▸ **Activity**
Would you please copy every line below that includes the string "PRIORITIES"?

▸ **Exercise inputs**

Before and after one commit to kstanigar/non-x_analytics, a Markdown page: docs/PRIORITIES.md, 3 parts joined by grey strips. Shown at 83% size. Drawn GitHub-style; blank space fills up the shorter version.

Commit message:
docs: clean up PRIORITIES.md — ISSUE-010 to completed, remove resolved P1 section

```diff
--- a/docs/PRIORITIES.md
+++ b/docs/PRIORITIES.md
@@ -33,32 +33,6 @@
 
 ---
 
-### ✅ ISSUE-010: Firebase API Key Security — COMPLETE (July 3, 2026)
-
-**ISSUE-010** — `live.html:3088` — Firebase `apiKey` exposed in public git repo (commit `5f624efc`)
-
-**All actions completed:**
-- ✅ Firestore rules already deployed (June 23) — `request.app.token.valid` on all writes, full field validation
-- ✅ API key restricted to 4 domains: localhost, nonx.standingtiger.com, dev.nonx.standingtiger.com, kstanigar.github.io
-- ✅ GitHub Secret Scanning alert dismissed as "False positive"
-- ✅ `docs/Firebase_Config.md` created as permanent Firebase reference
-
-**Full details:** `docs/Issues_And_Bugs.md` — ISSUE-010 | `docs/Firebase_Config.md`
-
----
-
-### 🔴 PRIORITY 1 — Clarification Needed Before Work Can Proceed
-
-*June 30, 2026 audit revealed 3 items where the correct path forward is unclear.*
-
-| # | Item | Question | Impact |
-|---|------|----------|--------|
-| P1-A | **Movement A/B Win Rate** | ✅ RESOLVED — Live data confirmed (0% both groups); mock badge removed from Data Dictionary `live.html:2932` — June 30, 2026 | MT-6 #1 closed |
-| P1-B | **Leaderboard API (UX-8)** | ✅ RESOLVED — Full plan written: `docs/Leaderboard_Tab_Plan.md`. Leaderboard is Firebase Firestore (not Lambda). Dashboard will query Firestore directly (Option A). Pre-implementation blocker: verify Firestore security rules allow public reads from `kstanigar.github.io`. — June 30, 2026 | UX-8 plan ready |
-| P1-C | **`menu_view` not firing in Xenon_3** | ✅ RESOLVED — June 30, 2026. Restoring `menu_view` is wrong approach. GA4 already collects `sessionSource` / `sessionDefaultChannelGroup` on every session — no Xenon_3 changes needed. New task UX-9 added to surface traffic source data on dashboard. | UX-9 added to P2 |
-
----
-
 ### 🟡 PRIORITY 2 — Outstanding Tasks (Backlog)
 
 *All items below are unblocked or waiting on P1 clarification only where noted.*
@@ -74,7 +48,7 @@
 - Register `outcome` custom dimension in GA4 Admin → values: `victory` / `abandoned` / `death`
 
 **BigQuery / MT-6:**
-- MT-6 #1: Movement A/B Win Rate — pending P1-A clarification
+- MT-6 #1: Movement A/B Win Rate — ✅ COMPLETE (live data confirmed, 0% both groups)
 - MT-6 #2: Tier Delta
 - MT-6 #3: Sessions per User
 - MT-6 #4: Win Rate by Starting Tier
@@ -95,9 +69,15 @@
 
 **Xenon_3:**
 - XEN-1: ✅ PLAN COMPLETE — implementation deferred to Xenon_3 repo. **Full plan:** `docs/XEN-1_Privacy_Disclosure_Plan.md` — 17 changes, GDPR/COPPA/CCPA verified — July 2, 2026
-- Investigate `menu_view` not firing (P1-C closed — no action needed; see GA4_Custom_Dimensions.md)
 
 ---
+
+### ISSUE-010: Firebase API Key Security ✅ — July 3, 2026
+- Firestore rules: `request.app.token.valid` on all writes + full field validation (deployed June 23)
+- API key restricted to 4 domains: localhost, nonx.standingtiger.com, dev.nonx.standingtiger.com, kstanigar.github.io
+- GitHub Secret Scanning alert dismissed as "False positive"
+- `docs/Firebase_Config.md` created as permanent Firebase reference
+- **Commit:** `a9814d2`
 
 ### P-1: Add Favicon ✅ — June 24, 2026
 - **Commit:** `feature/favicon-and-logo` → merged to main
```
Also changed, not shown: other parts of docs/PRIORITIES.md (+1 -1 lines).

▸ **Task result**
Before and after one commit to kstanigar/non-x_analytics, a Markdown page: docs/PRIORITIES.md, 3 parts joined by grey strips. Shown at 83% size. Drawn GitHub-style; blank space fills up the shorter version.
docs: clean up PRIORITIES.md — ISSUE-010 to completed, remove resolved P1 section
--- a/docs/PRIORITIES.md
+++ b/docs/PRIORITIES.md
Also changed, not shown: other parts of docs/PRIORITIES.md (+1 -1 lines).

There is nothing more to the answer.